Your answer should be every line with the word "RetroSeek", copied from the data below.

------------------------------------------------------------------------

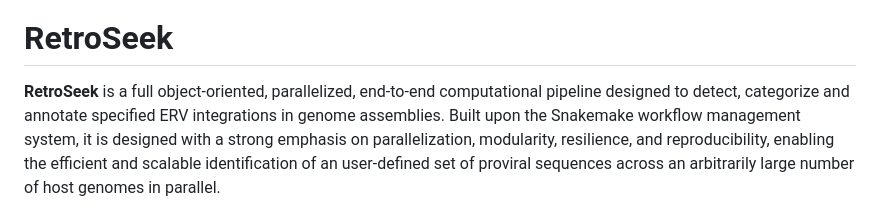
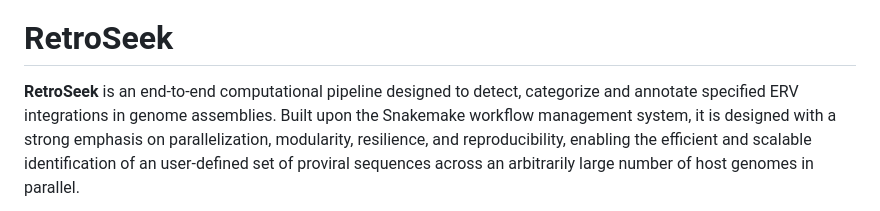
Before and after one commit to JorgeAndOmics/RetroSeek, a Markdown page: README.md, the part around the change. GitHub-like rendering.

Commit message:
Updated README.md text

```diff
--- a/README.md
+++ b/README.md
@@ -10,7 +10,7 @@
 
 # RetroSeek
 
-**RetroSeek** is a full object-oriented, parallelized, end-to-end computational pipeline designed to detect,
+**RetroSeek** is an end-to-end computational pipeline designed to detect,
 categorize and annotate specified ERV integrations in genome assemblies. Built upon the Snakemake
 workflow management system, it is designed with a strong emphasis on parallelization, modularity,
 resilience, and reproducibility, enabling the efficient and scalable identification of an user-defined set
```
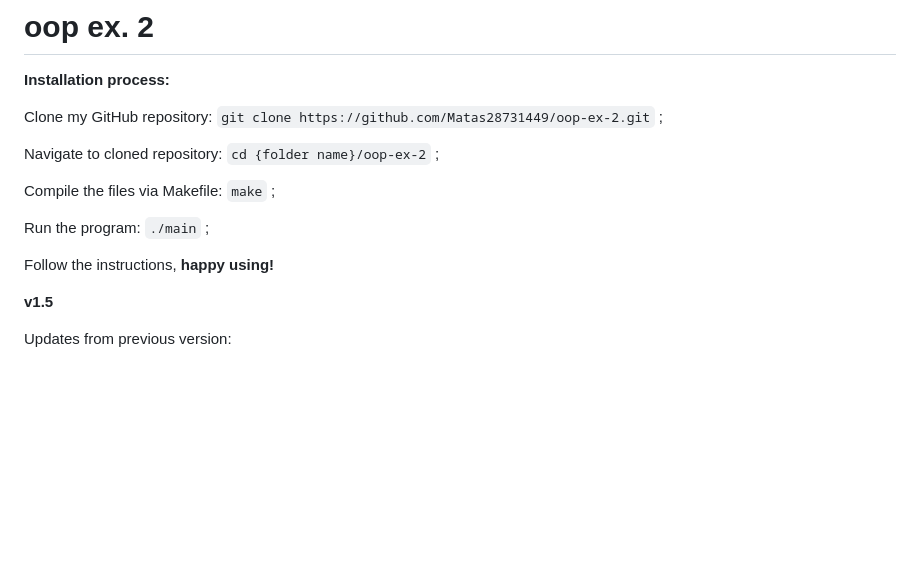
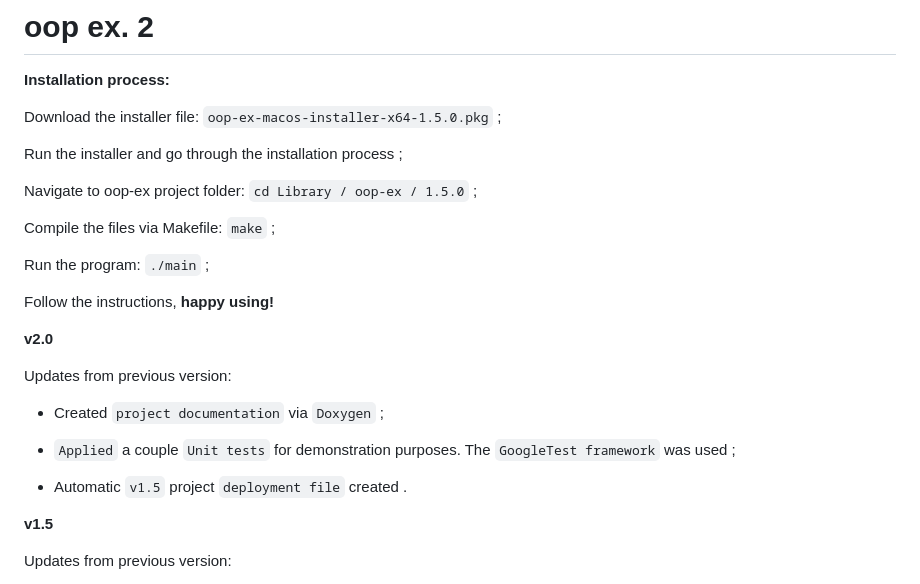
Before and after one commit to Matas28731449/oop-ex-2, a Markdown page: README.md, the part around the change. GitHub-like rendering; blank space fills up the shorter version.

```diff
--- a/README.md
+++ b/README.md
@@ -2,15 +2,27 @@
 
 **Installation process:**
 
-Clone my GitHub repository: `git clone https://github.com/Matas28731449/oop-ex-2.git` ;
+Download the installer file: `oop-ex-macos-installer-x64-1.5.0.pkg` ;
 
-Navigate to cloned repository: `cd {folder name}/oop-ex-2` ;
+Run the installer and go through the installation process ;
+
+Navigate to oop-ex project folder: `cd Library / oop-ex / 1.5.0` ;
 
 Compile the files via Makefile: `make` ;
 
 Run the program: `./main` ;
 
 Follow the instructions, <b style="color: blue">happy using!</b>
+
+**v2.0**
+
+Updates from previous version:
+
+- Created `project documentation` via `Doxygen` ;
+
+- `Applied` a couple `Unit tests` for demonstration purposes. The `GoogleTest framework` was used ;
+
+- Automatic `v1.5` project `deployment file` created .
 
 **v1.5**
 
```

------------------------------------------------------------------------

* **The completed task**:
Before and after one commit to JorgeAndOmics/RetroSeek, a Markdown page: README.md, the part around the change. GitHub-like rendering.
 # RetroSeek
-**RetroSeek** is a full object-oriented, parallelized, end-to-end computational pipeline designed to detect,
+**RetroSeek** is an end-to-end computational pipeline designed to detect,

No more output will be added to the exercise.